### Work instruction:
Within these entries, which lines include the string "Kingdom"? Copy each one.

### Raw data:
== Segment start ==

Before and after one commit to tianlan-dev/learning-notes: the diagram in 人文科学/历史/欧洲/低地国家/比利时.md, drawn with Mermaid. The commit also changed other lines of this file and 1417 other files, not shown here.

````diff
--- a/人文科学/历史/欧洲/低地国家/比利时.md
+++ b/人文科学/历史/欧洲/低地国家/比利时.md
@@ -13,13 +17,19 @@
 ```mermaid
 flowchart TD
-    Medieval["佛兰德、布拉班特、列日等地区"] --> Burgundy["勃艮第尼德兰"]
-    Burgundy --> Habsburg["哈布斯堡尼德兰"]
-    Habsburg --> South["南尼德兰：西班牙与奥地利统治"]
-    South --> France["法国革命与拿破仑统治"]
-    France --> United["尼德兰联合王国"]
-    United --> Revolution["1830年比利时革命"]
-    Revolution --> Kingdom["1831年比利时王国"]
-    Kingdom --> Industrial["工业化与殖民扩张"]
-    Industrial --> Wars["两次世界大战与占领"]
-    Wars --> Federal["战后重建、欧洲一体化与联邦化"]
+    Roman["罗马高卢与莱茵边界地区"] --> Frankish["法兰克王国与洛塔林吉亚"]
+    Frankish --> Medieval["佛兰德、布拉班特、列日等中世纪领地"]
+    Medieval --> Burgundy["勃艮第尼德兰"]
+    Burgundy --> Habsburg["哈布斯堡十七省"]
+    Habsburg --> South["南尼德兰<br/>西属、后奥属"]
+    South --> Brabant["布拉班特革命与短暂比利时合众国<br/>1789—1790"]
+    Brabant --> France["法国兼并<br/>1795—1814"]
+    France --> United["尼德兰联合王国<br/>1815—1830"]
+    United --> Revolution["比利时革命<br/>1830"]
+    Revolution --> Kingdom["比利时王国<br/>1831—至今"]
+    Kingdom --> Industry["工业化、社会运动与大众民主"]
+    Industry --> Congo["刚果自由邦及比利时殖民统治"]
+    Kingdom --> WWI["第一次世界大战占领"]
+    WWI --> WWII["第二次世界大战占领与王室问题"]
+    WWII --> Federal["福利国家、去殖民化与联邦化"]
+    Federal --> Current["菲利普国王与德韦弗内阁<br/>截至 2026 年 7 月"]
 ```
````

== Segment end ==

### Solution to this exercise:
-    Revolution --> Kingdom["1831年比利时王国"]
-    Kingdom --> Industrial["工业化与殖民扩张"]
+    Revolution --> Kingdom["比利时王国<br/>1831—至今"]
+    Kingdom --> Industry["工业化、社会运动与大众民主"]
+    Kingdom --> WWI["第一次世界大战占领"]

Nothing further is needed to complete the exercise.